In recent study published in Pediatric Allergy and Immunology researchers set out to determine the impact of eczema severity on the development of these disorders and other non-atopic comorbidities in atopic dermatitis. The study used the 2007 National Survey of Children’s Health, a prospective questionnaire-based study of a nationally representative sample of 91,642 children aged 0 to17 years. Prevalence and severity of eczema, asthma, hay fever and food allergy, sleep impairment, healthcare utilization, recurrent ear infections and visual and dental problems were identified.

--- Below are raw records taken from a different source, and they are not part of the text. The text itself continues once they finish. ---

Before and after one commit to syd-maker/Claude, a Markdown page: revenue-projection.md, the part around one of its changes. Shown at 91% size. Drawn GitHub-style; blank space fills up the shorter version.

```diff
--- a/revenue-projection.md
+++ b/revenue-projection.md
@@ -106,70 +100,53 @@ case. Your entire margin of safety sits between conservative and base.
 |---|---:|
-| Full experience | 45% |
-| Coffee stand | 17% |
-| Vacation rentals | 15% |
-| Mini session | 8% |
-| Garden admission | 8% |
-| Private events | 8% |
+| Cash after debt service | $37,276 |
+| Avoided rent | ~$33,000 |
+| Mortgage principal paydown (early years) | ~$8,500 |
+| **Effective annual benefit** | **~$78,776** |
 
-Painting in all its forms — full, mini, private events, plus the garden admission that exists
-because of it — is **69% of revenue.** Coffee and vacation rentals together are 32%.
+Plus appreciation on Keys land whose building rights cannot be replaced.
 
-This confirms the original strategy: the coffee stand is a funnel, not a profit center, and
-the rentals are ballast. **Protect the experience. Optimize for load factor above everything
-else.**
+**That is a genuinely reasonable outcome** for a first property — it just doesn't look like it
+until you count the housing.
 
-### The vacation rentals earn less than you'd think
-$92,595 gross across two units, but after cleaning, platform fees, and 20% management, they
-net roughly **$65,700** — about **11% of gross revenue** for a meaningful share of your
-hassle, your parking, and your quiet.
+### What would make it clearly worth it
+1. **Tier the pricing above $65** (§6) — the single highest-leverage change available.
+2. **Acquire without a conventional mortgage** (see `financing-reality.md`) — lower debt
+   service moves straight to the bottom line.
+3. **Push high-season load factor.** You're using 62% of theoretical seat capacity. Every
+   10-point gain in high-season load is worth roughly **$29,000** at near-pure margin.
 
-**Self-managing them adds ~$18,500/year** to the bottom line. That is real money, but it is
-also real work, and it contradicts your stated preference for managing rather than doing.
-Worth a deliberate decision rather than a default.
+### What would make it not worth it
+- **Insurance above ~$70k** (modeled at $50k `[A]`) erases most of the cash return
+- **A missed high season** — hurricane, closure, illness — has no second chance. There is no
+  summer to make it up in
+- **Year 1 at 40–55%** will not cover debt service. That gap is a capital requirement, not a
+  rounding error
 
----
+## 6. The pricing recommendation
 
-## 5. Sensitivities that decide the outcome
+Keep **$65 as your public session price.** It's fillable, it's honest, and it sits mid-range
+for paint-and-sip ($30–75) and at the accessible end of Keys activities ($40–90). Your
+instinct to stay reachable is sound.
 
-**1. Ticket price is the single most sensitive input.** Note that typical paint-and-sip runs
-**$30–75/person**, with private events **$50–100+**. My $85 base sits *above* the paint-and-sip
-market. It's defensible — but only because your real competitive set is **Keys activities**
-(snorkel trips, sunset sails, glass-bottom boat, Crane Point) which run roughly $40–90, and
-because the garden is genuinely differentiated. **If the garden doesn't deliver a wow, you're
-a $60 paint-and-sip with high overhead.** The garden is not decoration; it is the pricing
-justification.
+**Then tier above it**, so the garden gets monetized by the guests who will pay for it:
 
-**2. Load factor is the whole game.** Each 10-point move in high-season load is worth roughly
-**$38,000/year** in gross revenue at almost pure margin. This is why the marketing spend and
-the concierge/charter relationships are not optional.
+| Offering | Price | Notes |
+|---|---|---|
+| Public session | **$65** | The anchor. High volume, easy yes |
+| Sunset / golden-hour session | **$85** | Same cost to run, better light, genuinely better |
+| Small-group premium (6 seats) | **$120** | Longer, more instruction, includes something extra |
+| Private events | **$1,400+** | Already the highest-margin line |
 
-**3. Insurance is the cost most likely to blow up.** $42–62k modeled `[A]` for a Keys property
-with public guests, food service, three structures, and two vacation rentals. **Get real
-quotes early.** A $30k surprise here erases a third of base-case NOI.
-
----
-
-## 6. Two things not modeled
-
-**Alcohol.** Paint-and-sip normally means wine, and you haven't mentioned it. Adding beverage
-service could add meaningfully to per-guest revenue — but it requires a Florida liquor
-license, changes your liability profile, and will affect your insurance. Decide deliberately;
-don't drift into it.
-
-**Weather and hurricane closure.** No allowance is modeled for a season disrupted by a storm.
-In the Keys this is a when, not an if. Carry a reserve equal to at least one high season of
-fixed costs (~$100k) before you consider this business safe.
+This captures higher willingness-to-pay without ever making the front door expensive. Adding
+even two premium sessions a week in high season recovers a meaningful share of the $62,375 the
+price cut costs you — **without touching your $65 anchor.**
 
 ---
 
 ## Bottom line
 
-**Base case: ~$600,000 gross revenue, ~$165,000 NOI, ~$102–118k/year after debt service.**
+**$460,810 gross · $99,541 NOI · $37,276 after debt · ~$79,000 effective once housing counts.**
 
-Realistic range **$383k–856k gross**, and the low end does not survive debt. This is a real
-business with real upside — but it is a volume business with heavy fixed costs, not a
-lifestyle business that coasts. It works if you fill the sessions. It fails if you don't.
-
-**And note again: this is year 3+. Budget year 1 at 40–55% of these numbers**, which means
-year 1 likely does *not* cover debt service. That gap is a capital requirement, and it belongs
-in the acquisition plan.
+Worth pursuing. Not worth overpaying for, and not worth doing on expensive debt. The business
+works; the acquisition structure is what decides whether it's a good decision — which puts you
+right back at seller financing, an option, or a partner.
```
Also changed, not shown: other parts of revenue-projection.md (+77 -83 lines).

Severe eczema is associated with multiple comorbid chronic health disorders, impaired overall health and increased healthcare utilization, including seeing a specialist, compared with children with mild or moderate disease (Rao-Scott chi-squared test, P <0.0001), according to the researchers.
Specifically, the study demonstrated that severe eczema was associated with a higher prevalence of comorbid chronic health disorders, including asthma, hay fever and food allergies (P < 0.0001). In addition, the severity of eczema was directly related to the severity of the comorbidities. These associations remained significant in multivariate logistic regression models that included age, sex and race/ethnicity. Severe eczema was also associated with recent dental problems, including bleeding gums (P<0.0001), and toothache (P =0.0004), but not broken teeth (P=0.04) or tooth decay (P=0.13). Future studies are warranted to verify this novel association, they report.
Silverberg JI, Simpson EL. Association between severe eczema in children and multiple comorbid conditions and increased healthcare utilization. Pediatr Allergy Immunol. 2013;24(5):476-486.